One of their first customers was Saddle Creek Corp., a third-party logistics company based in Lakeland, Fla., that takes goods from its customers, typically consumer products companies, stores them in warehouses and ships them to stores when its customers want it to.

Woody Blaylock, Saddle Creek's chief information officer, said his company has been working with Boomi for about two years. Saddle Creek uses Boomi's software to connect its computer systems to those of its customers, as well as to each other, and to transfer data from its old systems to its new ones.

Although Boomi has plenty of competitors, none really match it head to head. Some write integration software but still send out their own consultants to customers every time the customers want some systems integrated. Others write software that integrates other platforms with whatever proprietary platform they're pushing, so you have to use that to make the product work.

Boomi just sells its products and lets customers use them, providing help if they need it.

As a result, Kopelman(Half.com co-founder, Josh Kopelman) thinks that if its products take off, Boomi will significantly reduce the amount companies spend on e-commerce-related systems integration.

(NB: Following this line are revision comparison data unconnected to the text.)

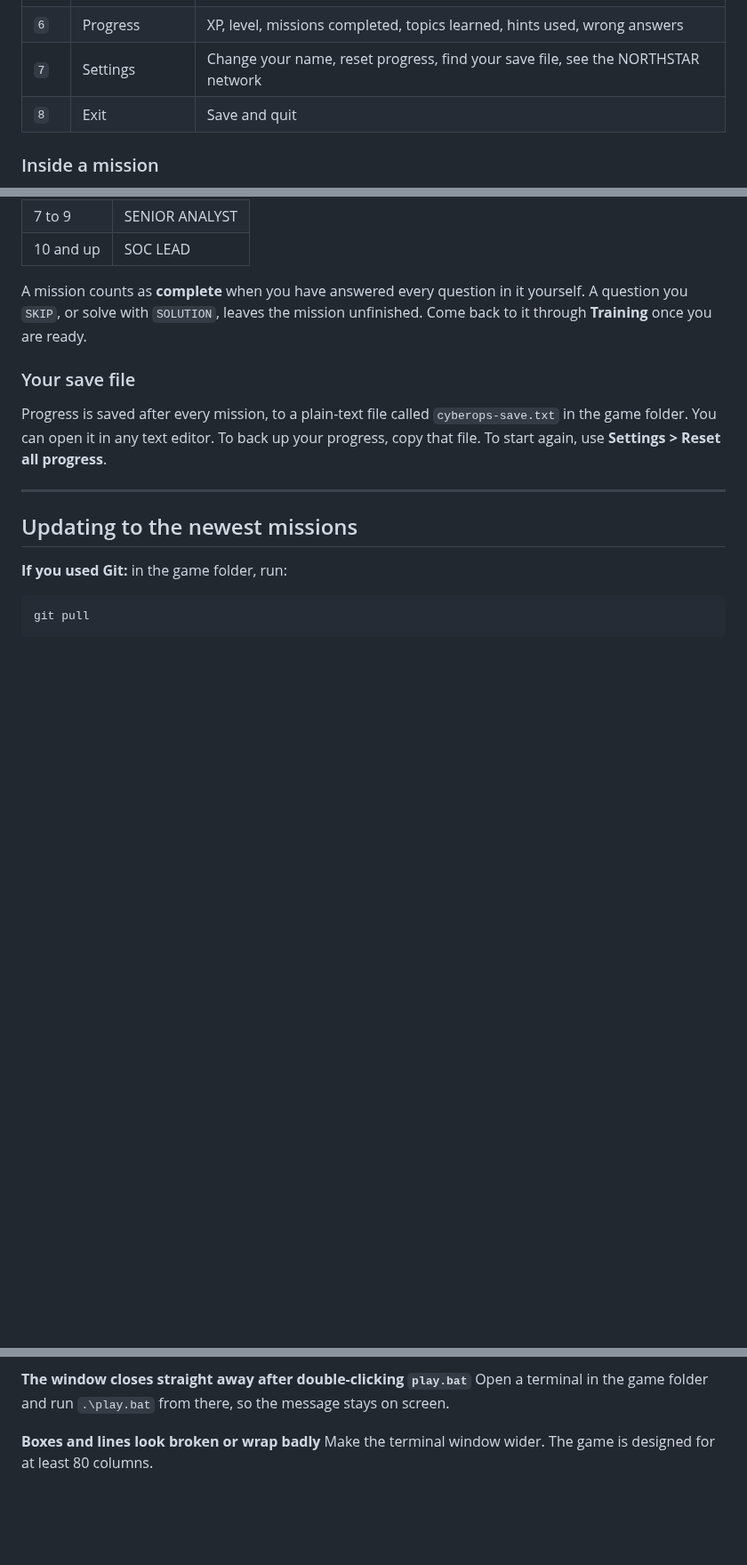
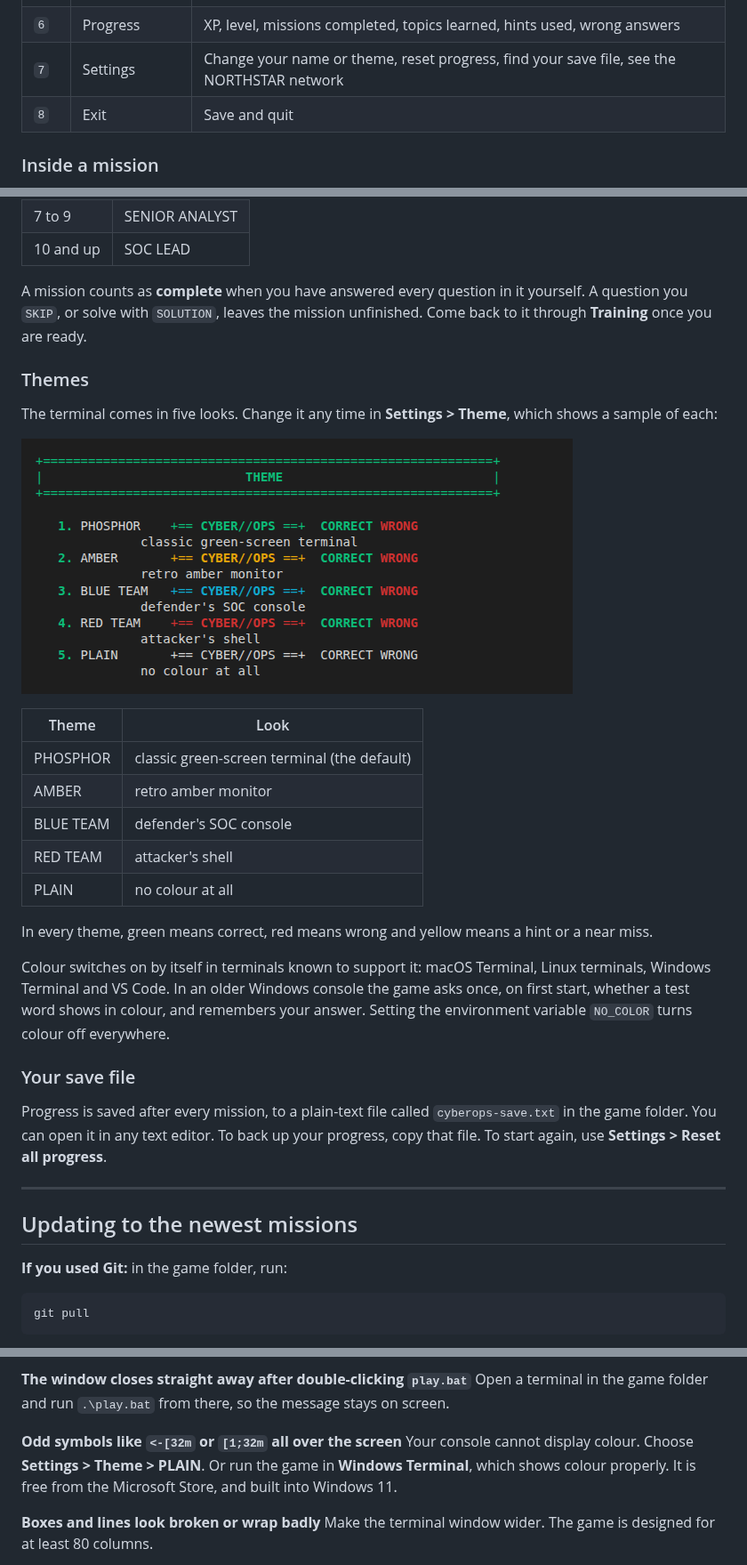
Before and after one commit to 0x14117/STATIC-VOID, a Markdown page: README.md, 3 parts joined by grey strips. Shown at 89% size. GitHub-like rendering; pictures changed too: docs/screenshot-themes.png (added); blank space fills up the shorter version.

```diff
--- a/README.md
+++ b/README.md
@@ -261,7 +263,7 @@ level, your clearance, and the next mission waiting for you.
 | `4` | Java Knowledge | Every Java topic, ticked as you learn it. Type a topic name to read about it |
 | `5` | Campaign Map | All 20 campaigns and how far through them you are |
 | `6` | Progress | XP, level, missions completed, topics learned, hints used, wrong answers |
-| `7` | Settings | Change your name, reset progress, find your save file, see the NORTHSTAR network |
+| `7` | Settings | Change your name or theme, reset progress, find your save file, see the NORTHSTAR network |
 | `8` | Exit | Save and quit |
 
 ### Inside a mission
@@ -327,6 +329,30 @@ A mission counts as **complete** when you have answered every question in
 it yourself. A question you `SKIP`, or solve with `SOLUTION`, leaves the
 mission unfinished. Come back to it through **Training** once you are ready.
 
+### Themes
+
+The terminal comes in five looks. Change it any time in
+**Settings > Theme**, which shows a sample of each:
+
+![The theme picker showing PHOSPHOR, AMBER, BLUE TEAM, RED TEAM and PLAIN](docs/screenshot-themes.png)
+
+| Theme | Look |
+|-------|------|
+| PHOSPHOR | classic green-screen terminal (the default) |
+| AMBER | retro amber monitor |
+| BLUE TEAM | defender's SOC console |
+| RED TEAM | attacker's shell |
+| PLAIN | no colour at all |
+
+In every theme, green means correct, red means wrong and yellow means a hint
+or a near miss.
+
+Colour switches on by itself in terminals known to support it: macOS
+Terminal, Linux terminals, Windows Terminal and VS Code. In an older Windows
+console the game asks once, on first start, whether a test word shows in
+colour, and remembers your answer. Setting the environment variable
+`NO_COLOR` turns colour off everywhere.
+
 ### Your save file
 
 Progress is saved after every mission, to a plain-text file called
@@ -384,6 +410,11 @@ older Java.
 **The window closes straight away after double-clicking `play.bat`**
 Open a terminal in the game folder and run `.\play.bat` from there, so the
 message stays on screen.
+
+**Odd symbols like `<-[32m` or `[1;32m` all over the screen**
+Your console cannot display colour. Choose **Settings > Theme > PLAIN**.
+Or run the game in **Windows Terminal**, which shows colour properly. It is
+free from the Microsoft Store, and built into Windows 11.
 
 **Boxes and lines look broken or wrap badly**
 Make the terminal window wider. The game is designed for at least 80
```
Also changed, not shown: other parts of README.md (+3 -0 lines), docs/screenshot-start.png (added), 7 other files.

"They'll shrink the B2B market," he said.

Read the entire article in the Philadelphia Business Journal